YOUR INSTRUCTIONS: Filter the records, keeping every line that has the string "activos".

Change listing data
━━━━

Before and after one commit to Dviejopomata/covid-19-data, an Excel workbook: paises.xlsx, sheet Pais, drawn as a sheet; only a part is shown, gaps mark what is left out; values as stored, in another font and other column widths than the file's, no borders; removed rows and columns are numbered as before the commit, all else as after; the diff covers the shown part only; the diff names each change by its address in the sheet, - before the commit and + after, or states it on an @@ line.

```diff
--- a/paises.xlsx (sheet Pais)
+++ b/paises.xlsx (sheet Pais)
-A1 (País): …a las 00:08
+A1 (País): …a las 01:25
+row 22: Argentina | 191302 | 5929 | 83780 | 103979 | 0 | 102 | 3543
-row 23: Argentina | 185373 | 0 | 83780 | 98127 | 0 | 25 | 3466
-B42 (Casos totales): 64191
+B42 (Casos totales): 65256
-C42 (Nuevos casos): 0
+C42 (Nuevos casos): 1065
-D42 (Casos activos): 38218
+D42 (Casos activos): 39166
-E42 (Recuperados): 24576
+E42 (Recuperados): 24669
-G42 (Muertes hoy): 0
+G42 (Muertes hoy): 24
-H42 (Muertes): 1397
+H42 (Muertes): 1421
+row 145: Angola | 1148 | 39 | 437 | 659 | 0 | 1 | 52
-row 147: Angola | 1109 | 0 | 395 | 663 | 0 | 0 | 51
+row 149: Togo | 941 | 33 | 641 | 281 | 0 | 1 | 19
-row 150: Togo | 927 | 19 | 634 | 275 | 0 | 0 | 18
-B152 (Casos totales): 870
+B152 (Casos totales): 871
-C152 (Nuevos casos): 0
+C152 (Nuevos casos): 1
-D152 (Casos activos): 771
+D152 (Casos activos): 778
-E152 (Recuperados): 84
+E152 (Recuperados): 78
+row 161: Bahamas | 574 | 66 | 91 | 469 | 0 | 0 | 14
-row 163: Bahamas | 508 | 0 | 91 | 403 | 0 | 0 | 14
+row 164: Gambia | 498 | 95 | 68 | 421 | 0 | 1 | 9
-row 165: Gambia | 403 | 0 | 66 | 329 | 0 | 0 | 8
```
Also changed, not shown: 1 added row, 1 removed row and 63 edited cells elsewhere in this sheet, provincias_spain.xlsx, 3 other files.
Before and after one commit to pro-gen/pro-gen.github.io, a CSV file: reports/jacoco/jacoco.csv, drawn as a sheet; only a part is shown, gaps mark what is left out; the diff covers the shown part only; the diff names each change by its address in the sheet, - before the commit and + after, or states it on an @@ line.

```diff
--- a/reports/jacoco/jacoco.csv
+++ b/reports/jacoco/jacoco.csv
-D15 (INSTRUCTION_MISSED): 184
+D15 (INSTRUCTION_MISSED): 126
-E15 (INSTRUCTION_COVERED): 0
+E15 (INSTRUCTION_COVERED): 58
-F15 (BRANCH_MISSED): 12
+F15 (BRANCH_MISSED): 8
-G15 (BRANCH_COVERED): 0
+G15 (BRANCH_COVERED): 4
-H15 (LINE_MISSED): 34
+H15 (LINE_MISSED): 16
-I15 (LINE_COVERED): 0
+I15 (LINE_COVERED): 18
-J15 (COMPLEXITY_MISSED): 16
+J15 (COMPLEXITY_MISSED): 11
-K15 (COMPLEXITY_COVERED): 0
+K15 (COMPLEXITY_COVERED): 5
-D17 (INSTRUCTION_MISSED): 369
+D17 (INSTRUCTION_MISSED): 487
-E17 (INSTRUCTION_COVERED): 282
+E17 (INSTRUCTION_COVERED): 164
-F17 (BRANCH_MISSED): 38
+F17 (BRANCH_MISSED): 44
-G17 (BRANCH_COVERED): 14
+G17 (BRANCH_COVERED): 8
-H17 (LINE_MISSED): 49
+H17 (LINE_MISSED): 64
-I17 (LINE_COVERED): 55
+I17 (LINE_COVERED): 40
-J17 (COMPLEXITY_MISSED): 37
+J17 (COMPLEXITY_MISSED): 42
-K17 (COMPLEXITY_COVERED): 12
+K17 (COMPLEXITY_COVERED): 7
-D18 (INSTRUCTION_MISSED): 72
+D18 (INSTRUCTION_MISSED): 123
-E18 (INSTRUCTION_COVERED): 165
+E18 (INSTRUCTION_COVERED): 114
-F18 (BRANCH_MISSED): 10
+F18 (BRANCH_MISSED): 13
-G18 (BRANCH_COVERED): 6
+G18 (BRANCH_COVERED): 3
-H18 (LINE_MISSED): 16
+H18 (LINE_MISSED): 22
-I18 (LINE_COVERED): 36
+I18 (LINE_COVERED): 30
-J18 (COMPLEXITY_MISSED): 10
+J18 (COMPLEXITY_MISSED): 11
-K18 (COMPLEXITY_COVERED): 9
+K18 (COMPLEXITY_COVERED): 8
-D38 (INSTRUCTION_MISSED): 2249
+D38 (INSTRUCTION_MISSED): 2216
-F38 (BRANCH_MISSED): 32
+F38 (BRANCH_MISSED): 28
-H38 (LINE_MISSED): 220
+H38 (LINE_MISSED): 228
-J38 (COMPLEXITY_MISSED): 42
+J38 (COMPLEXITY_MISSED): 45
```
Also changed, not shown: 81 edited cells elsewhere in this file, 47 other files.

━━━━

RESULT OF THIS EXERCISE:
-D42 (Casos activos): 38218
+D42 (Casos activos): 39166
-D152 (Casos activos): 771
+D152 (Casos activos): 778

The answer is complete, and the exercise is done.